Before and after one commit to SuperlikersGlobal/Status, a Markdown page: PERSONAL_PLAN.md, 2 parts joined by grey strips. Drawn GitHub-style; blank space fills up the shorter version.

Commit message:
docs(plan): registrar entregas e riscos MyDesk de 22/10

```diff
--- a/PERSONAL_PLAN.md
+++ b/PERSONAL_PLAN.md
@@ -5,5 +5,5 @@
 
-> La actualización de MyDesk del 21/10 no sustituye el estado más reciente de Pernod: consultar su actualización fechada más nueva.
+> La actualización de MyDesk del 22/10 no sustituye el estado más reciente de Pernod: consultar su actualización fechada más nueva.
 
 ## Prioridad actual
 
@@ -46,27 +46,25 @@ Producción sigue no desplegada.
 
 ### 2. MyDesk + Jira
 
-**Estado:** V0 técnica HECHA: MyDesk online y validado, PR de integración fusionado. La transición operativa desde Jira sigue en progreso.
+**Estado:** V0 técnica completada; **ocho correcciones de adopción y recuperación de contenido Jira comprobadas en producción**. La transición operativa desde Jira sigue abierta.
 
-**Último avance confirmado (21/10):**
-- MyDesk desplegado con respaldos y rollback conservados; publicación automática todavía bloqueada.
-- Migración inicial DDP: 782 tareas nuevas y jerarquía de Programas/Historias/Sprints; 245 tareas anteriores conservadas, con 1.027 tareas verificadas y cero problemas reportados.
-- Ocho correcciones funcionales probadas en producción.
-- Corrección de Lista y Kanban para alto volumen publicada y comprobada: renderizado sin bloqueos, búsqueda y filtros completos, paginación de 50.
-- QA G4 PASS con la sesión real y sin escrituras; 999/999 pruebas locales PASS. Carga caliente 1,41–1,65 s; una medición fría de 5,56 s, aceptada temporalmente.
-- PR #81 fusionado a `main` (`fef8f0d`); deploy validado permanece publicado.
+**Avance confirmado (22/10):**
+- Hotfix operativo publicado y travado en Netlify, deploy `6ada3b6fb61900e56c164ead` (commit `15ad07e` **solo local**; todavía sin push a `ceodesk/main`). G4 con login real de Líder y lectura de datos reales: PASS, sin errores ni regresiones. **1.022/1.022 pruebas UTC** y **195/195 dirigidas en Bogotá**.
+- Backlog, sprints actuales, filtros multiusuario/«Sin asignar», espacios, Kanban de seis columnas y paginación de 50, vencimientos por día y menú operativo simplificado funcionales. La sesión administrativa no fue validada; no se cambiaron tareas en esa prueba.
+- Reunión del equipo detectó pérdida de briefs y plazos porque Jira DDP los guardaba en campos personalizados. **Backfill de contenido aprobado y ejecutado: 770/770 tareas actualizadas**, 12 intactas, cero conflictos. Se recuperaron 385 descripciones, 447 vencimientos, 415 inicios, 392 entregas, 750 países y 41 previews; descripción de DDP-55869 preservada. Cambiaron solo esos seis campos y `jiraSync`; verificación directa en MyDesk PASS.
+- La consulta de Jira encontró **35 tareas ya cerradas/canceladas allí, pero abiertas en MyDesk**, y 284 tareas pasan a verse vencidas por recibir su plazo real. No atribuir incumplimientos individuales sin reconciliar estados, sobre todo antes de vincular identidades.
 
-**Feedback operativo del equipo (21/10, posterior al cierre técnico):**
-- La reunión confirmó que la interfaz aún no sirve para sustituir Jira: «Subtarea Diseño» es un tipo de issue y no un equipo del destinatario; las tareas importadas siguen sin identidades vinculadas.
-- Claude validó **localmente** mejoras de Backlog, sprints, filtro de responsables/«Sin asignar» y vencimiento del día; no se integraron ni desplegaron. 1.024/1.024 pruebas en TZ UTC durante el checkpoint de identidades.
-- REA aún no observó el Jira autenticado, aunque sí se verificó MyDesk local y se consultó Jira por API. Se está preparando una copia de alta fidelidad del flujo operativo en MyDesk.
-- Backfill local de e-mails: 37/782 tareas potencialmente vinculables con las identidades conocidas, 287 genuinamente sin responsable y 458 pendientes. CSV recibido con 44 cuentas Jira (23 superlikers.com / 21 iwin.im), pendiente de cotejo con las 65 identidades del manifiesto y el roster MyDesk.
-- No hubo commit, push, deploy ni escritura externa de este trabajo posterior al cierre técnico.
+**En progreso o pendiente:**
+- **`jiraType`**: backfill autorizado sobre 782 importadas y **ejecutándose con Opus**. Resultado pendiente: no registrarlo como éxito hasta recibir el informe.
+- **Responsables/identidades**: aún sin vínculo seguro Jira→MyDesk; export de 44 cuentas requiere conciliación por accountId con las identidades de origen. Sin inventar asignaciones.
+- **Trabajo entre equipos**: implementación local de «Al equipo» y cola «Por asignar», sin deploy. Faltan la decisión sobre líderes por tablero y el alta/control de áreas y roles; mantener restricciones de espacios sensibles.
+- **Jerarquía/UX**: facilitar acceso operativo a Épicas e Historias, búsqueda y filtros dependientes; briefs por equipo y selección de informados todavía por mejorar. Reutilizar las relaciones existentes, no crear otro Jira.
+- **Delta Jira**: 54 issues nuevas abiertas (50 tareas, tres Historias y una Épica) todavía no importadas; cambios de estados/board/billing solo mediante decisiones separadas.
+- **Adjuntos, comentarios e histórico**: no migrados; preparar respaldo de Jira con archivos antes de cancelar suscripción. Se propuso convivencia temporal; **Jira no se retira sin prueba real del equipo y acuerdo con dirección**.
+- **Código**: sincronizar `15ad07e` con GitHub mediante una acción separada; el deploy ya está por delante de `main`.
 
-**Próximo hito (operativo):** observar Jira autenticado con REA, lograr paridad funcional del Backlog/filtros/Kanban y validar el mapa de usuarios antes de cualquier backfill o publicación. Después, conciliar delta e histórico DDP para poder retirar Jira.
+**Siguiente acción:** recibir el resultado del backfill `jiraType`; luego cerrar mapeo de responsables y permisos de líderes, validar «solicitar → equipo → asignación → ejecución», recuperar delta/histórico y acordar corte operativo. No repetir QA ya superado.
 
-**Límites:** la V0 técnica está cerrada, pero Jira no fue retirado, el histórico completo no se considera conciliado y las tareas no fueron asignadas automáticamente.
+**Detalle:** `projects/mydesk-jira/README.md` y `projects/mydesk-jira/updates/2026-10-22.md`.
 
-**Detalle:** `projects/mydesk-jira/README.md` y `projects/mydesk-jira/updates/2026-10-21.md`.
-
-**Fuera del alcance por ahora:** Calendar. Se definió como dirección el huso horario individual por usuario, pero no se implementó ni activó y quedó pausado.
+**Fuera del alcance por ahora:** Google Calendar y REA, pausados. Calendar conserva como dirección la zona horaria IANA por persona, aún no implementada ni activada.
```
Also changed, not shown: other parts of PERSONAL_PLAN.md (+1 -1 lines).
-*-
### The task
Could you output every record above exactly as written?

### Final answer
Before and after one commit to SuperlikersGlobal/Status, a Markdown page: PERSONAL_PLAN.md, 2 parts joined by grey strips. Drawn GitHub-style; blank space fills up the shorter version.

Commit message:
docs(plan): registrar entregas e riscos MyDesk de 22/10

```diff
--- a/PERSONAL_PLAN.md
+++ b/PERSONAL_PLAN.md
@@ -5,5 +5,5 @@
 
-> La actualización de MyDesk del 21/10 no sustituye el estado más reciente de Pernod: consultar su actualización fechada más nueva.
+> La actualización de MyDesk del 22/10 no sustituye el estado más reciente de Pernod: consultar su actualización fechada más nueva.
 
 ## Prioridad actual
 
@@ -46,27 +46,25 @@ Producción sigue no desplegada.
 
 ### 2. MyDesk + Jira
 
-**Estado:** V0 técnica HECHA: MyDesk online y validado, PR de integración fusionado. La transición operativa desde Jira sigue en progreso.
+**Estado:** V0 técnica completada; **ocho correcciones de adopción y recuperación de contenido Jira comprobadas en producción**. La transición operativa desde Jira sigue abierta.
 
-**Último avance confirmado (21/10):**
-- MyDesk desplegado con respaldos y rollback conservados; publicación automática todavía bloqueada.
-- Migración inicial DDP: 782 tareas nuevas y jerarquía de Programas/Historias/Sprints; 245 tareas anteriores conservadas, con 1.027 tareas verificadas y cero problemas reportados.
-- Ocho correcciones funcionales probadas en producción.
-- Corrección de Lista y Kanban para alto volumen publicada y comprobada: renderizado sin bloqueos, búsqueda y filtros completos, paginación de 50.
-- QA G4 PASS con la sesión real y sin escrituras; 999/999 pruebas locales PASS. Carga caliente 1,41–1,65 s; una medición fría de 5,56 s, aceptada temporalmente.
-- PR #81 fusionado a `main` (`fef8f0d`); deploy validado permanece publicado.
+**Avance confirmado (22/10):**
+- Hotfix operativo publicado y travado en Netlify, deploy `6ada3b6fb61900e56c164ead` (commit `15ad07e` **solo local**; todavía sin push a `ceodesk/main`). G4 con login real de Líder y lectura de datos reales: PASS, sin errores ni regresiones. **1.022/1.022 pruebas UTC** y **195/195 dirigidas en Bogotá**.
+- Backlog, sprints actuales, filtros multiusuario/«Sin asignar», espacios, Kanban de seis columnas y paginación de 50, vencimientos por día y menú operativo simplificado funcionales. La sesión administrativa no fue validada; no se cambiaron tareas en esa prueba.
+- Reunión del equipo detectó pérdida de briefs y plazos porque Jira DDP los guardaba en campos personalizados. **Backfill de contenido aprobado y ejecutado: 770/770 tareas actualizadas**, 12 intactas, cero conflictos. Se recuperaron 385 descripciones, 447 vencimientos, 415 inicios, 392 entregas, 750 países y 41 previews; descripción de DDP-55869 preservada. Cambiaron solo esos seis campos y `jiraSync`; verificación directa en MyDesk PASS.
+- La consulta de Jira encontró **35 tareas ya cerradas/canceladas allí, pero abiertas en MyDesk**, y 284 tareas pasan a verse vencidas por recibir su plazo real. No atribuir incumplimientos individuales sin reconciliar estados, sobre todo antes de vincular identidades.
 
-**Feedback operativo del equipo (21/10, posterior al cierre técnico):**
-- La reunión confirmó que la interfaz aún no sirve para sustituir Jira: «Subtarea Diseño» es un tipo de issue y no un equipo del destinatario; las tareas importadas siguen sin identidades vinculadas.
-- Claude validó **localmente** mejoras de Backlog, sprints, filtro de responsables/«Sin asignar» y vencimiento del día; no se integraron ni desplegaron. 1.024/1.024 pruebas en TZ UTC durante el checkpoint de identidades.
-- REA aún no observó el Jira autenticado, aunque sí se verificó MyDesk local y se consultó Jira por API. Se está preparando una copia de alta fidelidad del flujo operativo en MyDesk.
-- Backfill local de e-mails: 37/782 tareas potencialmente vinculables con las identidades conocidas, 287 genuinamente sin responsable y 458 pendientes. CSV recibido con 44 cuentas Jira (23 superlikers.com / 21 iwin.im), pendiente de cotejo con las 65 identidades del manifiesto y el roster MyDesk.
-- No hubo commit, push, deploy ni escritura externa de este trabajo posterior al cierre técnico.
+**En progreso o pendiente:**
+- **`jiraType`**: backfill autorizado sobre 782 importadas y **ejecutándose con Opus**. Resultado pendiente: no registrarlo como éxito hasta recibir el informe.
+- **Responsables/identidades**: aún sin vínculo seguro Jira→MyDesk; export de 44 cuentas requiere conciliación por accountId con las identidades de origen. Sin inventar asignaciones.
+- **Trabajo entre equipos**: implementación local de «Al equipo» y cola «Por asignar», sin deploy. Faltan la decisión sobre líderes por tablero y el alta/control de áreas y roles; mantener restricciones de espacios sensibles.
+- **Jerarquía/UX**: facilitar acceso operativo a Épicas e Historias, búsqueda y filtros dependientes; briefs por equipo y selección de informados todavía por mejorar. Reutilizar las relaciones existentes, no crear otro Jira.
+- **Delta Jira**: 54 issues nuevas abiertas (50 tareas, tres Historias y una Épica) todavía no importadas; cambios de estados/board/billing solo mediante decisiones separadas.
+- **Adjuntos, comentarios e histórico**: no migrados; preparar respaldo de Jira con archivos antes de cancelar suscripción. Se propuso convivencia temporal; **Jira no se retira sin prueba real del equipo y acuerdo con dirección**.
+- **Código**: sincronizar `15ad07e` con GitHub mediante una acción separada; el deploy ya está por delante de `main`.
 
-**Próximo hito (operativo):** observar Jira autenticado con REA, lograr paridad funcional del Backlog/filtros/Kanban y validar el mapa de usuarios antes de cualquier backfill o publicación. Después, conciliar delta e histórico DDP para poder retirar Jira.
+**Siguiente acción:** recibir el resultado del backfill `jiraType`; luego cerrar mapeo de responsables y permisos de líderes, validar «solicitar → equipo → asignación → ejecución», recuperar delta/histórico y acordar corte operativo. No repetir QA ya superado.
 
-**Límites:** la V0 técnica está cerrada, pero Jira no fue retirado, el histórico completo no se considera conciliado y las tareas no fueron asignadas automáticamente.
+**Detalle:** `projects/mydesk-jira/README.md` y `projects/mydesk-jira/updates/2026-10-22.md`.
 
-**Detalle:** `projects/mydesk-jira/README.md` y `projects/mydesk-jira/updates/2026-10-21.md`.
-
-**Fuera del alcance por ahora:** Calendar. Se definió como dirección el huso horario individual por usuario, pero no se implementó ni activó y quedó pausado.
+**Fuera del alcance por ahora:** Google Calendar y REA, pausados. Calendar conserva como dirección la zona horaria IANA por persona, aún no implementada ni activada.
```
Also changed, not shown: other parts of PERSONAL_PLAN.md (+1 -1 lines).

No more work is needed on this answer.